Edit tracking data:
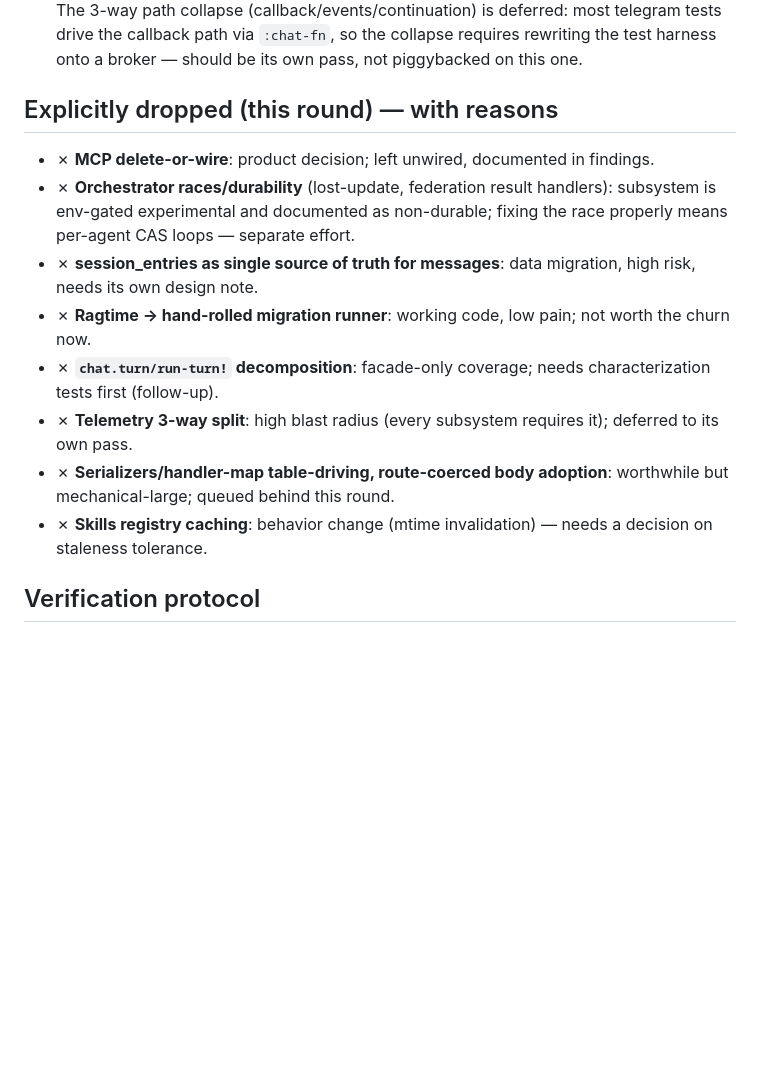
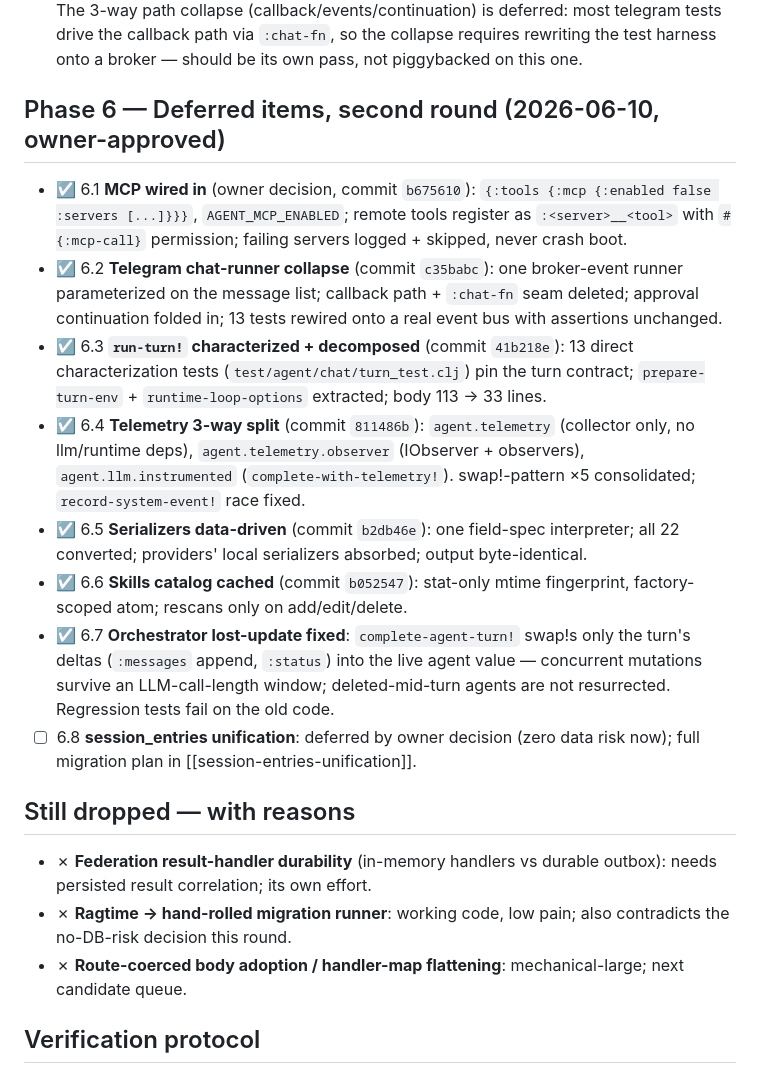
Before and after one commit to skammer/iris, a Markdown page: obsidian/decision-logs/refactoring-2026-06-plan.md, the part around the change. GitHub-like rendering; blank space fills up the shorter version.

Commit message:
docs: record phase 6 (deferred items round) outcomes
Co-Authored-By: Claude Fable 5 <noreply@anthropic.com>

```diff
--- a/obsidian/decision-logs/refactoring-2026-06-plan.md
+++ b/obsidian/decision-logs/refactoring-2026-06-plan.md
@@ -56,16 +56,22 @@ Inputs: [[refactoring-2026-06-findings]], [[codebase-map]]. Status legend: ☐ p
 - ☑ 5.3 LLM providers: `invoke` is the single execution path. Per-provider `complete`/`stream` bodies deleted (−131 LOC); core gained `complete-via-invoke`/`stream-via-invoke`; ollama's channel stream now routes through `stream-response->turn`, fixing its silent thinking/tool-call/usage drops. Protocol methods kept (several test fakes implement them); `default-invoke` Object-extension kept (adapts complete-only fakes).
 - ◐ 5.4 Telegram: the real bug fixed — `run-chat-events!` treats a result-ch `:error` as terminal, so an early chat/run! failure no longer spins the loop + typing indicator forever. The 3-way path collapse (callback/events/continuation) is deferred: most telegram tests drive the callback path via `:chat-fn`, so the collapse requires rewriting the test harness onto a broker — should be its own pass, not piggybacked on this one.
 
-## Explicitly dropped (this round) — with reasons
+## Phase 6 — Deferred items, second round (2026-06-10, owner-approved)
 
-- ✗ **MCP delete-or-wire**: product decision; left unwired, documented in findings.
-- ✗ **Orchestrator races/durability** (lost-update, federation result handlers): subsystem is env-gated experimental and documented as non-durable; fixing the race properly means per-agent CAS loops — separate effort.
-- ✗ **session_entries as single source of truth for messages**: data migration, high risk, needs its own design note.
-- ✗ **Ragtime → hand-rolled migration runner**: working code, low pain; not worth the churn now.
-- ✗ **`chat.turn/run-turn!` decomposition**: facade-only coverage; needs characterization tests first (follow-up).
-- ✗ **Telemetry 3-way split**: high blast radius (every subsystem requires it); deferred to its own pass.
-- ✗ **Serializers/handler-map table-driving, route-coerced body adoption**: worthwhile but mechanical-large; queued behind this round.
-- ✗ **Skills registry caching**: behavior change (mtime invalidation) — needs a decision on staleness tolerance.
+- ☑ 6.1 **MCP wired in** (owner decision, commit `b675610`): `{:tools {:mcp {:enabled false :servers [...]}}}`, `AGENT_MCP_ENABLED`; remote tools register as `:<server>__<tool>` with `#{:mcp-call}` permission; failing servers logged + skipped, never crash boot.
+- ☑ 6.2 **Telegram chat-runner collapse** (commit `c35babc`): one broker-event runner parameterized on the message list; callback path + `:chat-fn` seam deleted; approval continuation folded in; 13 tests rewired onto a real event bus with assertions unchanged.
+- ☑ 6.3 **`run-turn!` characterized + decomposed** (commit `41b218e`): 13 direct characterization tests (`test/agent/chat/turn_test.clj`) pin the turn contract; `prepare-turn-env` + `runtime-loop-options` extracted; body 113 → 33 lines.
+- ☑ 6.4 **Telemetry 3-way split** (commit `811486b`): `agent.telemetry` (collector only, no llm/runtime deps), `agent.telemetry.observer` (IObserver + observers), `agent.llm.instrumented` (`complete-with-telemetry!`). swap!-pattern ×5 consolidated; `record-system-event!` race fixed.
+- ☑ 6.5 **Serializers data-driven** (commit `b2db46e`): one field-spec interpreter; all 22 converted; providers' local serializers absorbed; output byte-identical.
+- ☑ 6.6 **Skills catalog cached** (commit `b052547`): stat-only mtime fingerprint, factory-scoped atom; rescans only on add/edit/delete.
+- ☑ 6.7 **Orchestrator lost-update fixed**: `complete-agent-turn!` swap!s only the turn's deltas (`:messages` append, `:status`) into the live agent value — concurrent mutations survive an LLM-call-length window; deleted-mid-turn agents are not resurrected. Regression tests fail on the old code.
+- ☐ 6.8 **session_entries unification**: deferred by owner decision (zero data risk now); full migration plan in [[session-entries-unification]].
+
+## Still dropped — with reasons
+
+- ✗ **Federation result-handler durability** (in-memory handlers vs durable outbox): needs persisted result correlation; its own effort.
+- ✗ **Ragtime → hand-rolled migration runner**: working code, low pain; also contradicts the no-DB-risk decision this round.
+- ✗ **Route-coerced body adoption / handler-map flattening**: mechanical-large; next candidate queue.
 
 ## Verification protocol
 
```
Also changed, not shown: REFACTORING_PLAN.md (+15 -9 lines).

* * *

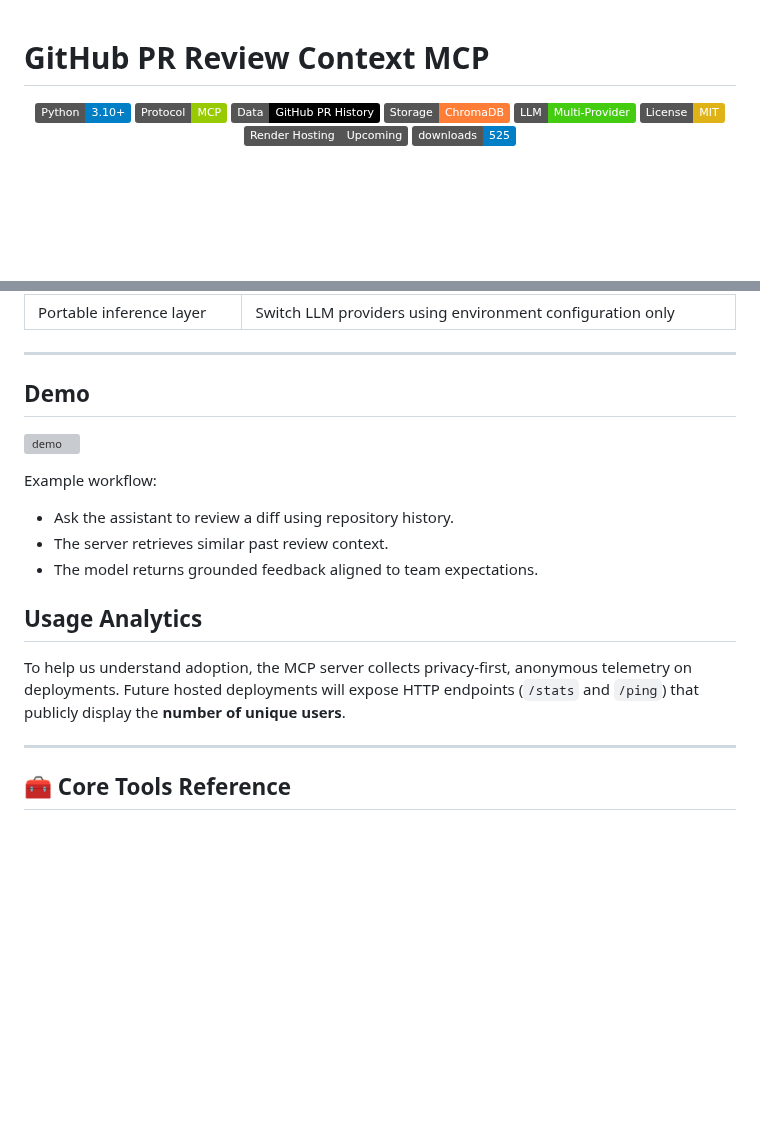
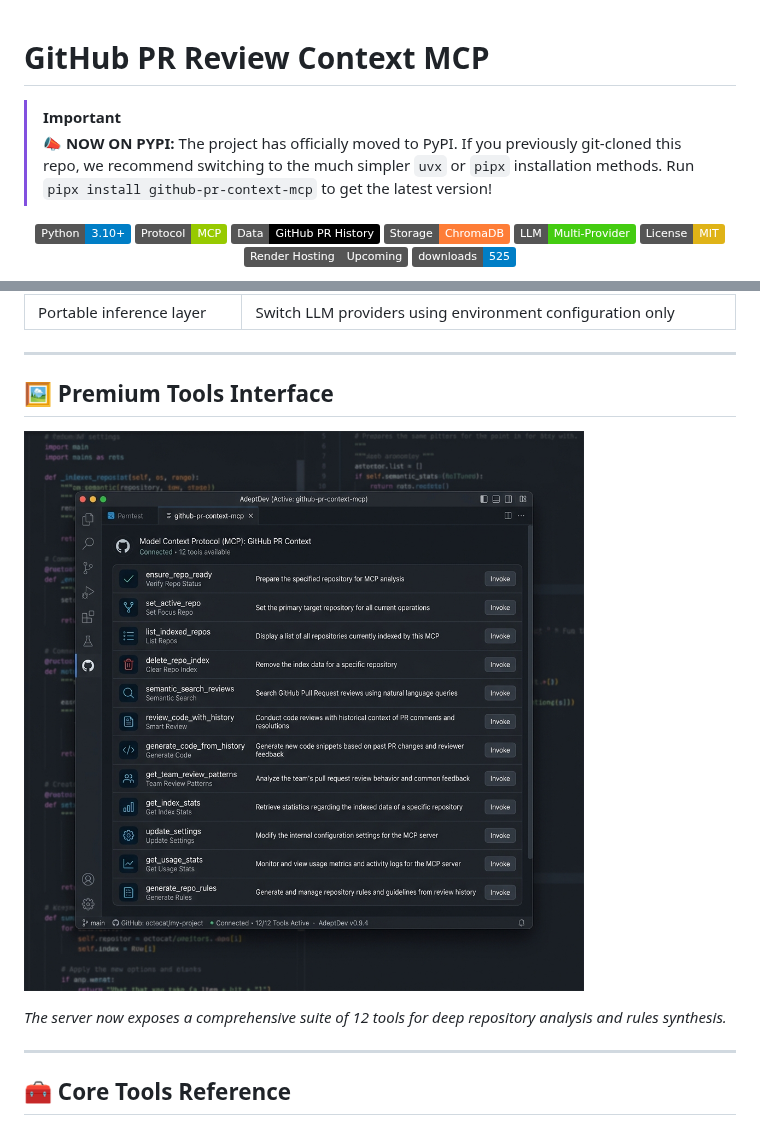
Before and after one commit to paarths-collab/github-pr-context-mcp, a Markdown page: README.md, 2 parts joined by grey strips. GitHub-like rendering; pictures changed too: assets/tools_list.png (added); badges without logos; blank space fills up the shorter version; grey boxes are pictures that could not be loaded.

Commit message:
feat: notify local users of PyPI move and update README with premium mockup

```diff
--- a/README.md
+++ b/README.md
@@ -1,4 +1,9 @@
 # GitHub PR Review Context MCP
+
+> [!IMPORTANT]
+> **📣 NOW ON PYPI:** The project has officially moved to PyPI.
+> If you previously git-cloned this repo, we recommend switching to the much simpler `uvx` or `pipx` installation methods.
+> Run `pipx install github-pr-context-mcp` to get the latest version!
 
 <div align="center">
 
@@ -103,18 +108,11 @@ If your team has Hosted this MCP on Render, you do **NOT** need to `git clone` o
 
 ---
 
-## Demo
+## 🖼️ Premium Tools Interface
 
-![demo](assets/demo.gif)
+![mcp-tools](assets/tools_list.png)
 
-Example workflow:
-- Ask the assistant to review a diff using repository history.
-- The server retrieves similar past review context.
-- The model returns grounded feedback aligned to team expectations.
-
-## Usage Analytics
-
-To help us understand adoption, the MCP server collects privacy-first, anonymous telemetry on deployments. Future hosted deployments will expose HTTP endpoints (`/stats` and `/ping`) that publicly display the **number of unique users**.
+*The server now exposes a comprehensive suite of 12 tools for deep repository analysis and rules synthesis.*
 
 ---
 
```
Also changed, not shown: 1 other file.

* * *

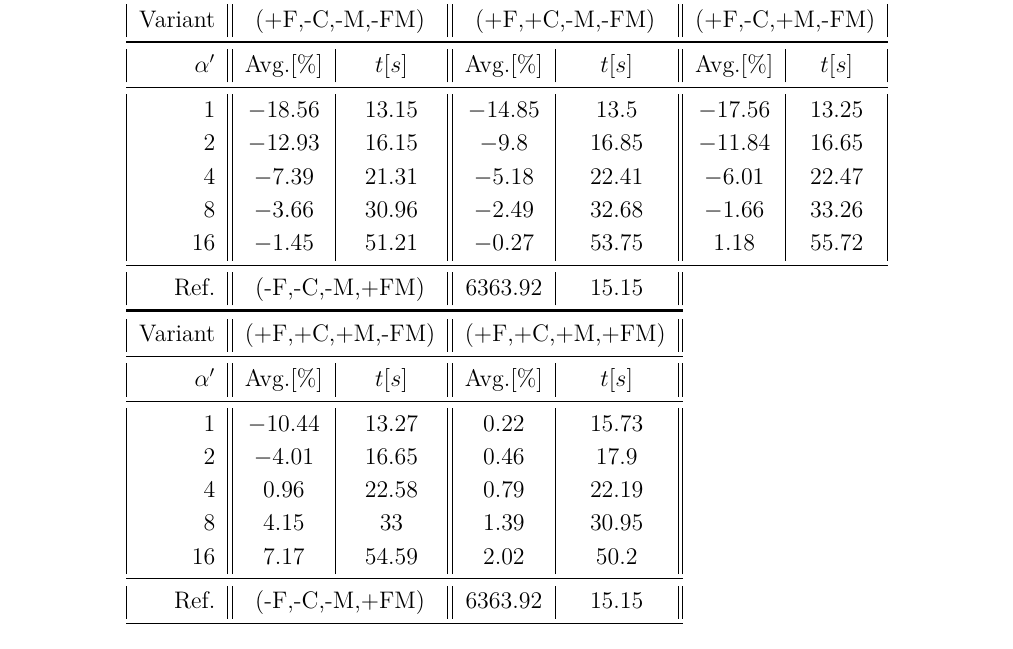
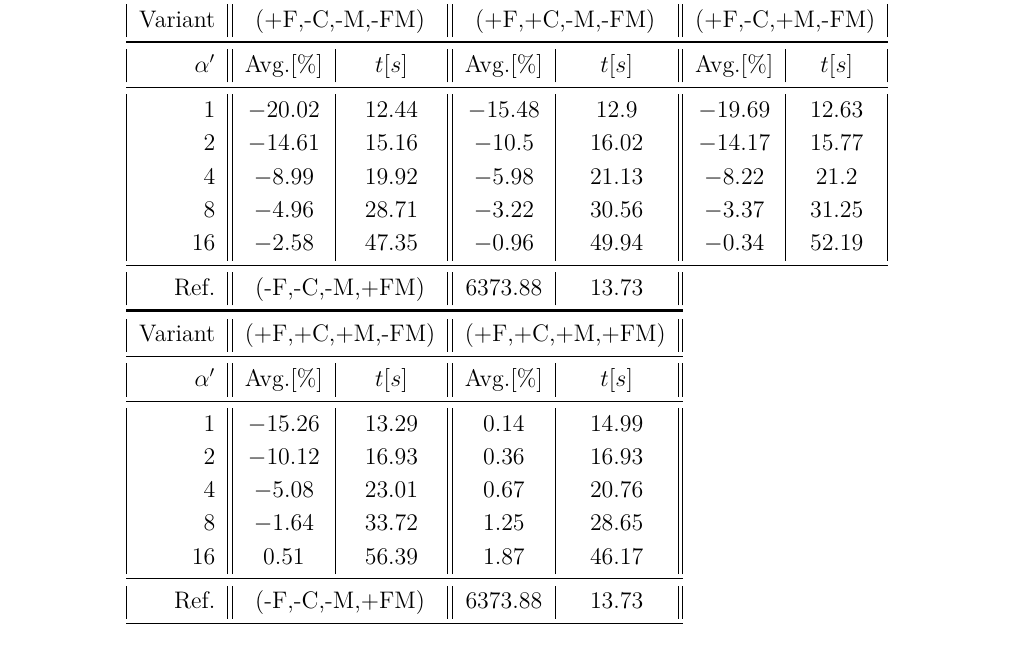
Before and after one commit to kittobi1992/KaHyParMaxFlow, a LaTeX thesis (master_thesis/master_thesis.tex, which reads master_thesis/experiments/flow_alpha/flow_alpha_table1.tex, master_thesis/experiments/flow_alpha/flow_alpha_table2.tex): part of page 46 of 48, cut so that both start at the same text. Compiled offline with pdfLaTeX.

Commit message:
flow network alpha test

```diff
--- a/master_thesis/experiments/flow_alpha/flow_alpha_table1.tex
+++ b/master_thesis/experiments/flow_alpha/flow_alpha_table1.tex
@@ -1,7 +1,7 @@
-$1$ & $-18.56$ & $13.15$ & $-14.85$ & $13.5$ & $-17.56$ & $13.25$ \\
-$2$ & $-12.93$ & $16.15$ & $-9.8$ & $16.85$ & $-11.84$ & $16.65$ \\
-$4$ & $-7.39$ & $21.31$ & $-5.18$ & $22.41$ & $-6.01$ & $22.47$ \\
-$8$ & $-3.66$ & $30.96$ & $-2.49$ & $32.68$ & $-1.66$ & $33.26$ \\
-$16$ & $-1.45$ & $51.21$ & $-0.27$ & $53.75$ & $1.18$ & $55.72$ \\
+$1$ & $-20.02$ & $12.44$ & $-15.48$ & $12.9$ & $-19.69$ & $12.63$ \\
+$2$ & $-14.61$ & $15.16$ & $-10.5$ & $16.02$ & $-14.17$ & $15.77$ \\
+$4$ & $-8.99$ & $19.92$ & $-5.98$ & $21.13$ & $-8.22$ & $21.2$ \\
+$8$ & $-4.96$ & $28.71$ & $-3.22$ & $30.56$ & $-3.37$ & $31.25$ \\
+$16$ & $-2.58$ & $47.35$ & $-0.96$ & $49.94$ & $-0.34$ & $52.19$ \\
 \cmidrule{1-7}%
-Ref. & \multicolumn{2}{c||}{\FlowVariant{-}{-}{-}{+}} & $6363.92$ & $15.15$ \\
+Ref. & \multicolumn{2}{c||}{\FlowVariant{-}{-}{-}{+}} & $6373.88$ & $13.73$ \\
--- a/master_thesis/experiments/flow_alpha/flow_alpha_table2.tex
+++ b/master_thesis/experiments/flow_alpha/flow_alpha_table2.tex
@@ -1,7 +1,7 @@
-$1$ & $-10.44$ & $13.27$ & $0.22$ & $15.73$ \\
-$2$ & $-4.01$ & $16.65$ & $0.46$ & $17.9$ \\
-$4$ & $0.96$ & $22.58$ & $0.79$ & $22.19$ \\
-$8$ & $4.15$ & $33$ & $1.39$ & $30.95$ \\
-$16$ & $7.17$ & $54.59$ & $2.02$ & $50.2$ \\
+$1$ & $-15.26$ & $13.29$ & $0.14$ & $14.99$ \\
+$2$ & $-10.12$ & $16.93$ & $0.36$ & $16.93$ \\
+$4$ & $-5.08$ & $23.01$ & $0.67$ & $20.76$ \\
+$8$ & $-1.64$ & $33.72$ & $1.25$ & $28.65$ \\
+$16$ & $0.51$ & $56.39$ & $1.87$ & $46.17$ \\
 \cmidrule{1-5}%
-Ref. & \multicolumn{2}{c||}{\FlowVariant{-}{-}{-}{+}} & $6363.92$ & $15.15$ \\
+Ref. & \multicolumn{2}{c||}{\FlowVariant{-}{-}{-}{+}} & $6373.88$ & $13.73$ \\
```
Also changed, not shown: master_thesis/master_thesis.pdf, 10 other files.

## Task objective
A bare number is the whole answer: state how many lines in the data above contain "decision".

## Response area
8